The reason for the NVIDIA RTX 4090 power connector fire: Cheap solder and double-layer cable?

La raison de l'incendie du connecteur d'alimentation de la RTX 4090 de NVIDIA : Soudure bon marché et câble double couche ?

Igor Wallossek from IL exposed the probable reason behind the burning and melting of the 12VHPWR adapter. The 16-pin power connector, part of the PCIe Gen 5 suite, can deliver up to 600W of power to a GPU using a single cable, making setup much simpler. Unfortunately for NVIDIA, several users have reported that the 12VHPWR connector needed to power the GeForce RTX 4090 has melted and/or burned. Additionally, partner card models appear to be more affected than their FE counterparts. It turns out that the reason behind all these mishaps is quite simple: Cheap welds.

NVIDIA partners used poor quality manual soldering to connect the twelve wires to the 12VHPWR socket. However, as Igor explains, a much better alternative would be to crimp them for a much cleaner layout, as shown below:

The crimp is more durable, keeping external factors such as oxygen and moisture…outside. Soldering leaves them open to rust, as well as bending and breaking. Welding uses alloys that tend to form rigid layers vulnerable to tension and tensile loading. In addition, the contact resistance is higher, which leads to an increase in thermal load, resulting in softening, embrittlement and breakage.

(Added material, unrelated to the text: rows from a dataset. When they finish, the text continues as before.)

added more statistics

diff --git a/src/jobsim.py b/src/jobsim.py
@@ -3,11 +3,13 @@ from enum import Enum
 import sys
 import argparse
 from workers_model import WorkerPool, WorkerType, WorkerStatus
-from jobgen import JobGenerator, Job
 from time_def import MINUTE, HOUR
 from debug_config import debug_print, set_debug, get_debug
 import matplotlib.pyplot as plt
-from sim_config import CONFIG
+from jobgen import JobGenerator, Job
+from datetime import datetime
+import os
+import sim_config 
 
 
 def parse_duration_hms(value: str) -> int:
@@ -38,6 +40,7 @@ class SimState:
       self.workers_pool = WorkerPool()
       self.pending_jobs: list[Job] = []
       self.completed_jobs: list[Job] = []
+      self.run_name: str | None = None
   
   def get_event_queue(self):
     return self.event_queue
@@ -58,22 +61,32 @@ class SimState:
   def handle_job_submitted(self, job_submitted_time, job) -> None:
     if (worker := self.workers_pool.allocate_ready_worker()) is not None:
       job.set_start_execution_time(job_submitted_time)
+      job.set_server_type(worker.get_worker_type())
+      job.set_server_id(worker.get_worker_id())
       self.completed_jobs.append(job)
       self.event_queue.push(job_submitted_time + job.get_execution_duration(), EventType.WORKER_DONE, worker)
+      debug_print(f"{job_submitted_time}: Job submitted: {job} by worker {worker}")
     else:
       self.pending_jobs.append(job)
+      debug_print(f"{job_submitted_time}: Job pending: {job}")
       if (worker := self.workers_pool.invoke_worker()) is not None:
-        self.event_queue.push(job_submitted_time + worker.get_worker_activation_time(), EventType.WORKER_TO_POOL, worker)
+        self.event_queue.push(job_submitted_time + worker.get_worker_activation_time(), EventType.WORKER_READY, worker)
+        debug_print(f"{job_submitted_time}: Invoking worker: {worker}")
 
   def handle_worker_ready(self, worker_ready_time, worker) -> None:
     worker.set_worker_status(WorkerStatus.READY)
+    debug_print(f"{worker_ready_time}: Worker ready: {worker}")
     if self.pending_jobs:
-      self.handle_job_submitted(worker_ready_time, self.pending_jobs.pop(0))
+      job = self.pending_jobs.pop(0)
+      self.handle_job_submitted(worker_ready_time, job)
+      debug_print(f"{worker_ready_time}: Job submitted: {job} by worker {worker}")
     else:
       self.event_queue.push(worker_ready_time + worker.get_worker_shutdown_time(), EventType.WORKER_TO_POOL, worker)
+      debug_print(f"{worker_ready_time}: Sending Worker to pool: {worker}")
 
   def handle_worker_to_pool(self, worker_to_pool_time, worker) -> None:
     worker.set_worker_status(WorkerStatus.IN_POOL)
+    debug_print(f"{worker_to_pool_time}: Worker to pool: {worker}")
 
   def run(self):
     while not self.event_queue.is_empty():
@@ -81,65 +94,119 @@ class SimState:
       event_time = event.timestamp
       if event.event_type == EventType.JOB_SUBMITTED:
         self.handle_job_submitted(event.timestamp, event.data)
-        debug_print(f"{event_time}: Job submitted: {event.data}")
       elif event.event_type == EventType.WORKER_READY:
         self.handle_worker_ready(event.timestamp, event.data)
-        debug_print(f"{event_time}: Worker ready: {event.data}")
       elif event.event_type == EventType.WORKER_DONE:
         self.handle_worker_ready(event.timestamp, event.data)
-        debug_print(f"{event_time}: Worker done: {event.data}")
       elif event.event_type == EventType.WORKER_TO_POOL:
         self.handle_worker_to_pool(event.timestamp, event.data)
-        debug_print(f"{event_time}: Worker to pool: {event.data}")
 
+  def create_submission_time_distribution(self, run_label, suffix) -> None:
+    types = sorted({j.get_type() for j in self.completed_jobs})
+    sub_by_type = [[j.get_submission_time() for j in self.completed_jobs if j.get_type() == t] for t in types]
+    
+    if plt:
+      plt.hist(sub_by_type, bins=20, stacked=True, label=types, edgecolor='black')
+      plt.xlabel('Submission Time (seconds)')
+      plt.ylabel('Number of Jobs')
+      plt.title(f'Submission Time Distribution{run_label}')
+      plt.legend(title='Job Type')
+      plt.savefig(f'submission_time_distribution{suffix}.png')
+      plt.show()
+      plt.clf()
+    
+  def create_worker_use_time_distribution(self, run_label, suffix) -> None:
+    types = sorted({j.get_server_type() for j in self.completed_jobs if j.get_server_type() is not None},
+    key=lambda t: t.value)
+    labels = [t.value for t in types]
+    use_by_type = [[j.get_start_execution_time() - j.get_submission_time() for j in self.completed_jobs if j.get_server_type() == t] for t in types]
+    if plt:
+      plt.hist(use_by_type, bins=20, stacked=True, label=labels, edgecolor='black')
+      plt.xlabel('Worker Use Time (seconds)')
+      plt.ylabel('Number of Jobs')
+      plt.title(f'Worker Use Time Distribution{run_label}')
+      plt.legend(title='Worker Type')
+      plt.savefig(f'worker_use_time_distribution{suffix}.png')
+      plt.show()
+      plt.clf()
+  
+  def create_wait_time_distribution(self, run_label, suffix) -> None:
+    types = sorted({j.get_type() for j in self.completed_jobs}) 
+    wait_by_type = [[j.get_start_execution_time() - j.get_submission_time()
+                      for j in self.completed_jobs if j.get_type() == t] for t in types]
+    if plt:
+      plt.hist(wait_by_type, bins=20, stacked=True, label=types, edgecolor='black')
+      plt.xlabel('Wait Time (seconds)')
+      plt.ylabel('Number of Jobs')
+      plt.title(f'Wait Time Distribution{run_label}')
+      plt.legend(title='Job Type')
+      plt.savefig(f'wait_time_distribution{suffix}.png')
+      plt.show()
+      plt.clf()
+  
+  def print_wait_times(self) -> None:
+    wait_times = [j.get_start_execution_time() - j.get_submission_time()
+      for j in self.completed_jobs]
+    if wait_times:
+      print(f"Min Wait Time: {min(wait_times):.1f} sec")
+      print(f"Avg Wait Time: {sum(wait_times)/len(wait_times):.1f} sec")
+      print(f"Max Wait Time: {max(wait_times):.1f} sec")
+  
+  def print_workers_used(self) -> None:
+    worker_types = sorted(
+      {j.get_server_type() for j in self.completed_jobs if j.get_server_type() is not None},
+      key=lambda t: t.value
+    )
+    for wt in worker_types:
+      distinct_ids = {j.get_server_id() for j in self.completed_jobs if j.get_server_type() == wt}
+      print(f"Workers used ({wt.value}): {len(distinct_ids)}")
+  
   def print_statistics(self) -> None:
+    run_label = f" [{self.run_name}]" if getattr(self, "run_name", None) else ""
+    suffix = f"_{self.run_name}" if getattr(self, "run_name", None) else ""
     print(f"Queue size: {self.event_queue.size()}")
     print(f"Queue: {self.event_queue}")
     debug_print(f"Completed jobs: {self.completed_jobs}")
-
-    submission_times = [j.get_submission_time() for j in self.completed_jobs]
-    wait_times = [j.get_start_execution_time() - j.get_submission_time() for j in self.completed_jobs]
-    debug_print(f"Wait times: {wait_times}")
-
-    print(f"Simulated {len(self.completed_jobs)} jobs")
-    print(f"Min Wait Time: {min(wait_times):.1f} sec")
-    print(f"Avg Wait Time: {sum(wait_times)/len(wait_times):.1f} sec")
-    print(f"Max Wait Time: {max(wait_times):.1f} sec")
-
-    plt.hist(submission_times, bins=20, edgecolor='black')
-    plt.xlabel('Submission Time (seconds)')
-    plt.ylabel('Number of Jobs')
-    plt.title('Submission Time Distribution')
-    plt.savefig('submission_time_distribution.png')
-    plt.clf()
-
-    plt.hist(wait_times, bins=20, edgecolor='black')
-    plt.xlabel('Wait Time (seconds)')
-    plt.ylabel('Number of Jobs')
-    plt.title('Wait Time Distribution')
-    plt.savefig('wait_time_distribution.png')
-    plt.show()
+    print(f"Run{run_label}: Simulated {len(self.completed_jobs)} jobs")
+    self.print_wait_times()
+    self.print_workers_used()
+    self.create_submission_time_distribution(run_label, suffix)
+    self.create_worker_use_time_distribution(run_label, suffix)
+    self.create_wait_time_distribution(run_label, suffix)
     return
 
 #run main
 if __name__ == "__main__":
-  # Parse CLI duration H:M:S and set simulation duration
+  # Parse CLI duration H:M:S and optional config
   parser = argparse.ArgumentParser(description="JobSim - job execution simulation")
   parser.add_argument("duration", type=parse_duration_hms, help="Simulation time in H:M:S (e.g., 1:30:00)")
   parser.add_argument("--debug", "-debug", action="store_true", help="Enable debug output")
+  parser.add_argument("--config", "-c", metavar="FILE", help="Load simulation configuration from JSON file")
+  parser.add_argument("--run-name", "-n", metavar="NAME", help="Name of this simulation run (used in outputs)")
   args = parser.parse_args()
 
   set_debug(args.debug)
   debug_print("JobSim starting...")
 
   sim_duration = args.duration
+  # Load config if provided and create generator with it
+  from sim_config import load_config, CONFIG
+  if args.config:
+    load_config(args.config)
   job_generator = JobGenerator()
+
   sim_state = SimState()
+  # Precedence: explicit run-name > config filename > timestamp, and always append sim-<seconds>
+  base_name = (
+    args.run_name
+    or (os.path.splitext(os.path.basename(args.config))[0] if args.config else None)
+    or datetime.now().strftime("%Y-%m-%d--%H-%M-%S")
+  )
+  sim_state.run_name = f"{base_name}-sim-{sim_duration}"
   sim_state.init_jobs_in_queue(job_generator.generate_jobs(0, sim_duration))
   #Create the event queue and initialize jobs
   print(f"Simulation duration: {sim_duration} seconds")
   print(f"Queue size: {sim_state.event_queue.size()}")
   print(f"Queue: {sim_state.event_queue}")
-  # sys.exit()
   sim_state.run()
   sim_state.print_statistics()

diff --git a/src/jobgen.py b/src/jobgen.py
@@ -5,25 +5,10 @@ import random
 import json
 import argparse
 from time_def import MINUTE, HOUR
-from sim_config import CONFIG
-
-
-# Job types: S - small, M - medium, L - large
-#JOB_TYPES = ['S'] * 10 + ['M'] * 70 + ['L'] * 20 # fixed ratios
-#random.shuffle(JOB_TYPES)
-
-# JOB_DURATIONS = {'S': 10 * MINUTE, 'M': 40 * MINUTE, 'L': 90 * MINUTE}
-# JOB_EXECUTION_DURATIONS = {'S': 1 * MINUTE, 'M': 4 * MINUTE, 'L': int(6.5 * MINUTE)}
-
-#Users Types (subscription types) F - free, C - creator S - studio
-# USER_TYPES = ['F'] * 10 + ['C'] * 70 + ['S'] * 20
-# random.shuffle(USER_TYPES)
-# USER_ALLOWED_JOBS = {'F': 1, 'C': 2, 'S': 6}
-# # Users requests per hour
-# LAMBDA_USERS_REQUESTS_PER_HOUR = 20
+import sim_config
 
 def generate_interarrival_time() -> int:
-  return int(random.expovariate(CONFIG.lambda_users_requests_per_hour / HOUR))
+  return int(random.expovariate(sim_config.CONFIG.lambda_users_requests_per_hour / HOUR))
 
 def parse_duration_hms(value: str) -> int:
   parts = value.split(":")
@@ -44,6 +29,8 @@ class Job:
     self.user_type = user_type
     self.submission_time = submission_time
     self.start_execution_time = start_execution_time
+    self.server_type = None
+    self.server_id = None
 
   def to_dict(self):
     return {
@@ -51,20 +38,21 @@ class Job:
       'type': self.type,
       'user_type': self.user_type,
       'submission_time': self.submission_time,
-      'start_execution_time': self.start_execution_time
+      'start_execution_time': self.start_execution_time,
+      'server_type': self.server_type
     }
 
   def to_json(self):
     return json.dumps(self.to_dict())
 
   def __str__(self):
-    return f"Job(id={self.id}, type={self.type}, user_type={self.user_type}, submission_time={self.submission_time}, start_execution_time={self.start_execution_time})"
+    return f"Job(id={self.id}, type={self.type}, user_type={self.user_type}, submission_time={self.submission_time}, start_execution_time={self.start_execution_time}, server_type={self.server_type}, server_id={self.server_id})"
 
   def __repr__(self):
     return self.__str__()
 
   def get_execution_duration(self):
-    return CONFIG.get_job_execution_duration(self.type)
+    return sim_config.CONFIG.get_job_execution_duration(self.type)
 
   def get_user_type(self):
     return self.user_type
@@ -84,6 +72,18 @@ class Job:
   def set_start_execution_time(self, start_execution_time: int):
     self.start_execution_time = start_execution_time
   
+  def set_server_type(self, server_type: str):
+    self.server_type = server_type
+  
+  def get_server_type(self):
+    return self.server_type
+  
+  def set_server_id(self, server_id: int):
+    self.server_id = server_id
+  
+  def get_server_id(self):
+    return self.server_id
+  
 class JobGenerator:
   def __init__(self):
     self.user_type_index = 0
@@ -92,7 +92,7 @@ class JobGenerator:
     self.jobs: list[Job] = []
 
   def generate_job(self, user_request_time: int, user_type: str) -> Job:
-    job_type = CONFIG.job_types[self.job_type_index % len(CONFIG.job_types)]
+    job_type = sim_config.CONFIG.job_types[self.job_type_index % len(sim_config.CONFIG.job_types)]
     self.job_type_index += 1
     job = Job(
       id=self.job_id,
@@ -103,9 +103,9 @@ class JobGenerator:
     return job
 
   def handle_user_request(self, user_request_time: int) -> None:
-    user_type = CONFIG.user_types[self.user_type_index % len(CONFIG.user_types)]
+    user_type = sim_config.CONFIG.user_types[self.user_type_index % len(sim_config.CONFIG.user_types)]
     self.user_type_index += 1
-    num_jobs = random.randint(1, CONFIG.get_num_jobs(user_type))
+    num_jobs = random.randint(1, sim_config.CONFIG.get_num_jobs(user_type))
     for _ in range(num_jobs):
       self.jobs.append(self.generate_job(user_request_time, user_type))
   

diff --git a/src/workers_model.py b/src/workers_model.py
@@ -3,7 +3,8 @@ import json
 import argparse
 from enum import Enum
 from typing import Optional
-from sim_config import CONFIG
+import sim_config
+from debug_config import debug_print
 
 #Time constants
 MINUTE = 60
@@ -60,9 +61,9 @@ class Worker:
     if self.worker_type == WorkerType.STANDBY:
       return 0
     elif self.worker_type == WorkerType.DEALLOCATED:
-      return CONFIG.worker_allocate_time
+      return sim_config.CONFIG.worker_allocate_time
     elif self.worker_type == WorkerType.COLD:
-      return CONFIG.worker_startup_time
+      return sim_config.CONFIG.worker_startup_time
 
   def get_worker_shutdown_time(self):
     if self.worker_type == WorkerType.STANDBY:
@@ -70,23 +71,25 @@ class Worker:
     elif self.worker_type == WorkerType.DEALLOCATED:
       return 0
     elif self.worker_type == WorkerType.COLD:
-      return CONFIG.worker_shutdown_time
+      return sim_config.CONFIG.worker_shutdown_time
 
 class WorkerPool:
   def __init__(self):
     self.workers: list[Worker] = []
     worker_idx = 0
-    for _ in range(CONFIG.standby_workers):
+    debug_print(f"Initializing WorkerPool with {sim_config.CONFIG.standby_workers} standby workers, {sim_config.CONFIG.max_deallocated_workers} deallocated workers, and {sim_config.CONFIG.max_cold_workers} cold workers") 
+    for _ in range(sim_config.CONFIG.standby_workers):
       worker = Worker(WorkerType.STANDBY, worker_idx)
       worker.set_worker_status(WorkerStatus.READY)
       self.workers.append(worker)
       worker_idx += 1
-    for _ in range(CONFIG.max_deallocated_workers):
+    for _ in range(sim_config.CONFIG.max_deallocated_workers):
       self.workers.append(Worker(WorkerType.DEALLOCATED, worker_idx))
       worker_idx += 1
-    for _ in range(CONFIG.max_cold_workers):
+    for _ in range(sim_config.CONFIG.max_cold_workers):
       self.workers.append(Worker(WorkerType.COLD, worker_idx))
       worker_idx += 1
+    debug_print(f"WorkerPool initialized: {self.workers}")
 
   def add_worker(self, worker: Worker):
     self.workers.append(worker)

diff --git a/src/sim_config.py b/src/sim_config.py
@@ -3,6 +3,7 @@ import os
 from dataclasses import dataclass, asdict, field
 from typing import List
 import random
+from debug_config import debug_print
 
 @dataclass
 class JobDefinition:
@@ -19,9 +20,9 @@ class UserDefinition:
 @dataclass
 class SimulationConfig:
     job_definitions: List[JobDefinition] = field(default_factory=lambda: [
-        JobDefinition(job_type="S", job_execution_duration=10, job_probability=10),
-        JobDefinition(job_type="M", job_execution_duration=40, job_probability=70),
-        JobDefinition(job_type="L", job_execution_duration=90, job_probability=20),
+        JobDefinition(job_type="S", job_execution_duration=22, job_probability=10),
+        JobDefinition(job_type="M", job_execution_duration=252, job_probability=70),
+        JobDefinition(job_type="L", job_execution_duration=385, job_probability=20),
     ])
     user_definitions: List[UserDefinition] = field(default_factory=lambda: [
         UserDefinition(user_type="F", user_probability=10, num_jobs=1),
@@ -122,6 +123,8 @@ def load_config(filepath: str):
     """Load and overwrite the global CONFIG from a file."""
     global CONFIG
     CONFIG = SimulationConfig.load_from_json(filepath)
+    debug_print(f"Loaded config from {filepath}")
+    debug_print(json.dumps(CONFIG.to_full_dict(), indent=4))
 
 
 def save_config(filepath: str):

The other flaw comes down to the two-layer design, which causes the cable to bend at the intersection. A correct 90 degree bend wouldn't have caused the thermal or tension issues we saw all over Reddit.